→ **Required work**: Search term "cbQualiResIgnore": work out how many lines of the data below contain it, and answer with that number alone.

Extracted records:
*** Block opens ***

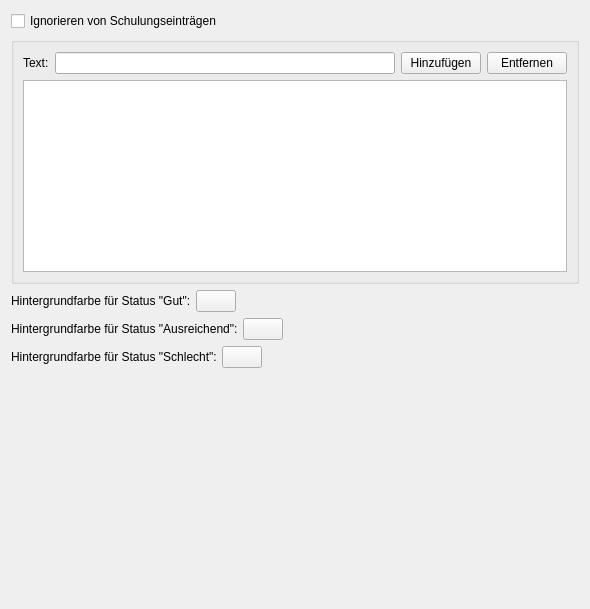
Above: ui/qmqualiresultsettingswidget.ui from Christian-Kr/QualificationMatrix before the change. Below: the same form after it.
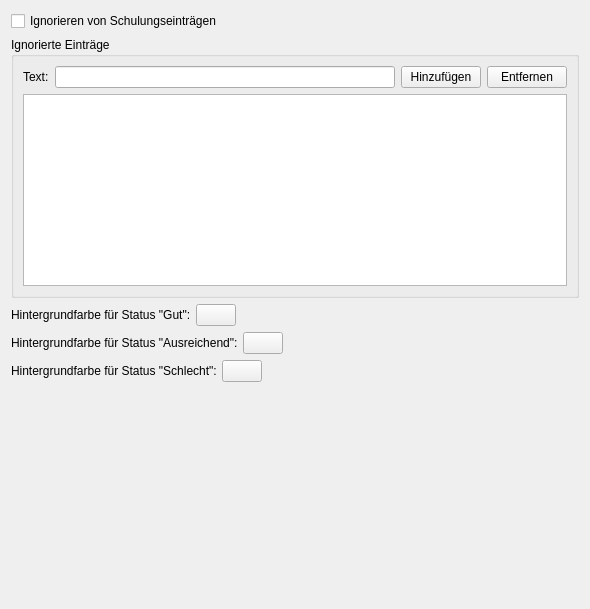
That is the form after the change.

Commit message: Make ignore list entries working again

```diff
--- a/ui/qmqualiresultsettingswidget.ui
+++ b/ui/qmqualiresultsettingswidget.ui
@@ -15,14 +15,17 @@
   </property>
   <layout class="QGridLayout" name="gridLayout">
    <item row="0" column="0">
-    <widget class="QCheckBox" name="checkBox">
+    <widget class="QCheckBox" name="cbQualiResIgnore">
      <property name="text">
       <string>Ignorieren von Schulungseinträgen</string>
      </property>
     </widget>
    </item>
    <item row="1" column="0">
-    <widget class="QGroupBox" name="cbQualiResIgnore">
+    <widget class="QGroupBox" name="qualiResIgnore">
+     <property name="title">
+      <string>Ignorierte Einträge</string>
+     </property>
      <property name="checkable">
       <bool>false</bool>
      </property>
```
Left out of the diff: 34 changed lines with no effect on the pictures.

*** Block closes ***
*** Block opens ***

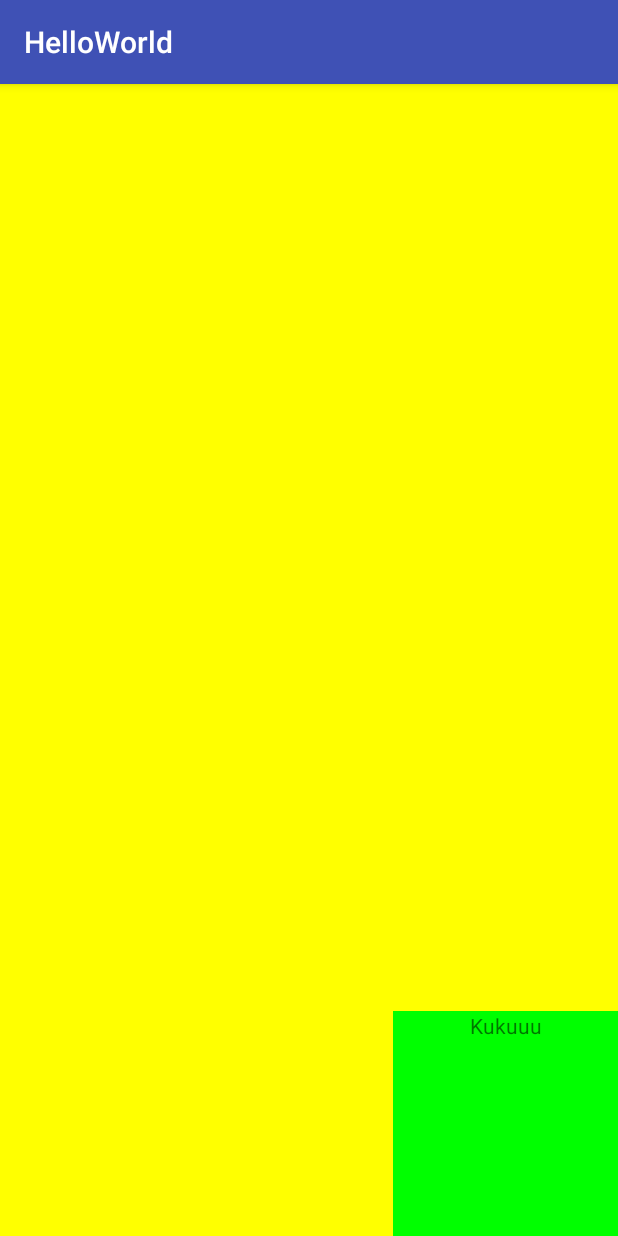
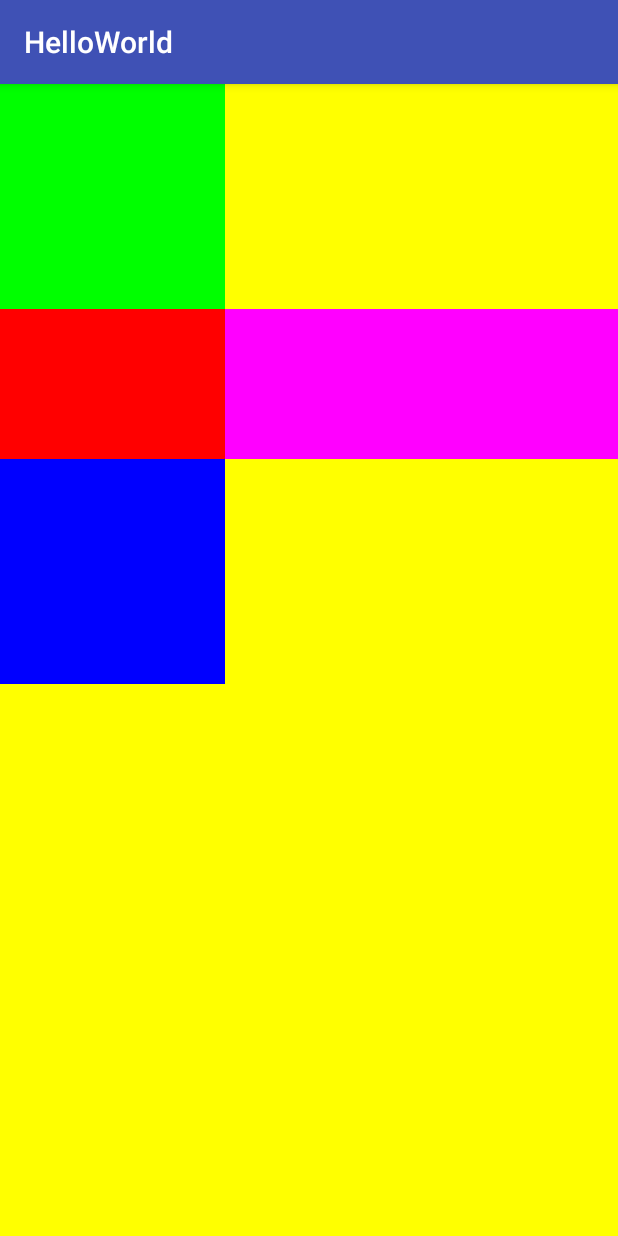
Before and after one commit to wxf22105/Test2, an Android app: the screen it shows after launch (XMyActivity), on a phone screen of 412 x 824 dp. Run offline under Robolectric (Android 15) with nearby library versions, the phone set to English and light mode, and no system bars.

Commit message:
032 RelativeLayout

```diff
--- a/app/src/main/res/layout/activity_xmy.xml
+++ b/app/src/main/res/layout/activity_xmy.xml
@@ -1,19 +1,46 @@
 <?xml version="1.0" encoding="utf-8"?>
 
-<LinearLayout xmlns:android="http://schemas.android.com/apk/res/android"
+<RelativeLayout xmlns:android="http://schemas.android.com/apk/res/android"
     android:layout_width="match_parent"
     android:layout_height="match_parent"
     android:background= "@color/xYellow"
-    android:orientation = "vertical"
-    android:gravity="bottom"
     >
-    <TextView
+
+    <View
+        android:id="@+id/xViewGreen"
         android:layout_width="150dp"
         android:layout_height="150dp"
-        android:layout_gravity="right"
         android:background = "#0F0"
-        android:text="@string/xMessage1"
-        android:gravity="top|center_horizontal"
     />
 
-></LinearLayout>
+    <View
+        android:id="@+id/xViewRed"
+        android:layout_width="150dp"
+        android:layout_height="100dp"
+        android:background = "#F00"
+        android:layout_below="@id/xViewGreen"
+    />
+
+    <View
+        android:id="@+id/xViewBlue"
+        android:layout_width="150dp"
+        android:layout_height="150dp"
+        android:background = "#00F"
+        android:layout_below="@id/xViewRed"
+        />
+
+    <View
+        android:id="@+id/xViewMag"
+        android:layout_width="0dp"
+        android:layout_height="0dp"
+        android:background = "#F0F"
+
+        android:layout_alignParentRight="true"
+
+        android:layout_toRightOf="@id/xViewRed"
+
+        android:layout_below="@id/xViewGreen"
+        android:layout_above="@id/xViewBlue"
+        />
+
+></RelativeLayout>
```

*** Block closes ***
*** Block opens ***

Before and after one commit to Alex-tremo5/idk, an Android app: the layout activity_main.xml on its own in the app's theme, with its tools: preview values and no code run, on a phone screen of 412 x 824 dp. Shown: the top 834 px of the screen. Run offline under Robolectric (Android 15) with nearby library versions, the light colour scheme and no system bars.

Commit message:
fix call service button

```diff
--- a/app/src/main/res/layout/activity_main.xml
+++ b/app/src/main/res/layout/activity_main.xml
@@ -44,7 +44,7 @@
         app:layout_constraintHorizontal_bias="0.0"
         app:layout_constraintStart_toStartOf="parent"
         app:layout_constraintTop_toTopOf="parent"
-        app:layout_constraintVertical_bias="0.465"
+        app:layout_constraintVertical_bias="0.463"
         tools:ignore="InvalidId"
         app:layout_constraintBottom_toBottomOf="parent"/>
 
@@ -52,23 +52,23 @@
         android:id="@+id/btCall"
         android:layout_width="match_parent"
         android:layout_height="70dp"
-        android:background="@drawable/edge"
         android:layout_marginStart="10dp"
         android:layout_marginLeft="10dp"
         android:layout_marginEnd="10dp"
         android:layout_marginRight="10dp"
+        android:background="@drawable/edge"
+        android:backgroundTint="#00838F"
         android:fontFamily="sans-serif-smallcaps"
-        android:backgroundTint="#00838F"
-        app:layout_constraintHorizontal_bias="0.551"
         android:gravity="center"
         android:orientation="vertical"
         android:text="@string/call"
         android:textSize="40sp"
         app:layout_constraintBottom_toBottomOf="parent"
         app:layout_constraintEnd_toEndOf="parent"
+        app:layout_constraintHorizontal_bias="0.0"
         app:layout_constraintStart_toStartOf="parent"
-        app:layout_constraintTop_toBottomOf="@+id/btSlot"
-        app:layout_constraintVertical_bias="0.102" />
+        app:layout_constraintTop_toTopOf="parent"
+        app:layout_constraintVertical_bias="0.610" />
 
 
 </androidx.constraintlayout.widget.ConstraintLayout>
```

*** Block closes ***

→ **Reply to the exercise**: 2